### Exercise goal
Within the records below, find each line that holds the string "file", then copy it.

■ ■ ■ ■ ■ ■ ■

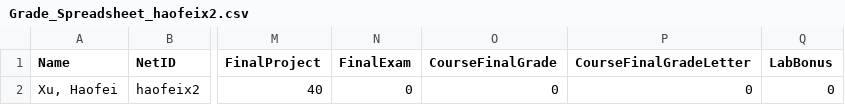
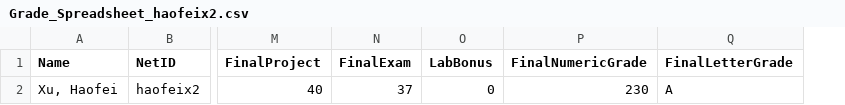
Before and after one commit to david-xhf/STAT440, a CSV file: Grade/Grade_Spreadsheet_haofeix2.csv, drawn as a sheet; only a part is shown, gaps mark what is left out; removed rows and columns are numbered as before the commit, all else as after; the diff names each change by its address in the sheet, - before the commit and + after, or states it on an @@ line.

Commit message:
Grades Are Updated

```diff
--- a/Grade/Grade_Spreadsheet_haofeix2.csv
+++ b/Grade/Grade_Spreadsheet_haofeix2.csv
-column O (CourseFinalGrade), row 2: 0
-column P (CourseFinalGradeLetter), row 2: 0
+column P (FinalNumericGrade), row 2: 230
+column Q (FinalLetterGrade), row 2: A
-N2 (FinalExam): 0
+N2 (FinalExam): 37
```
Also changed, not shown: 1 other file.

■ ■ ■ ■ ■ ■ ■

### Answer to the exercise
Before and after one commit to david-xhf/STAT440, a CSV file: Grade/Grade_Spreadsheet_haofeix2.csv, drawn as a sheet; only a part is shown, gaps mark what is left out; removed rows and columns are numbered as before the commit, all else as after; the diff names each change by its address in the sheet, - before the commit and + after, or states it on an @@ line.
Also changed, not shown: 1 other file.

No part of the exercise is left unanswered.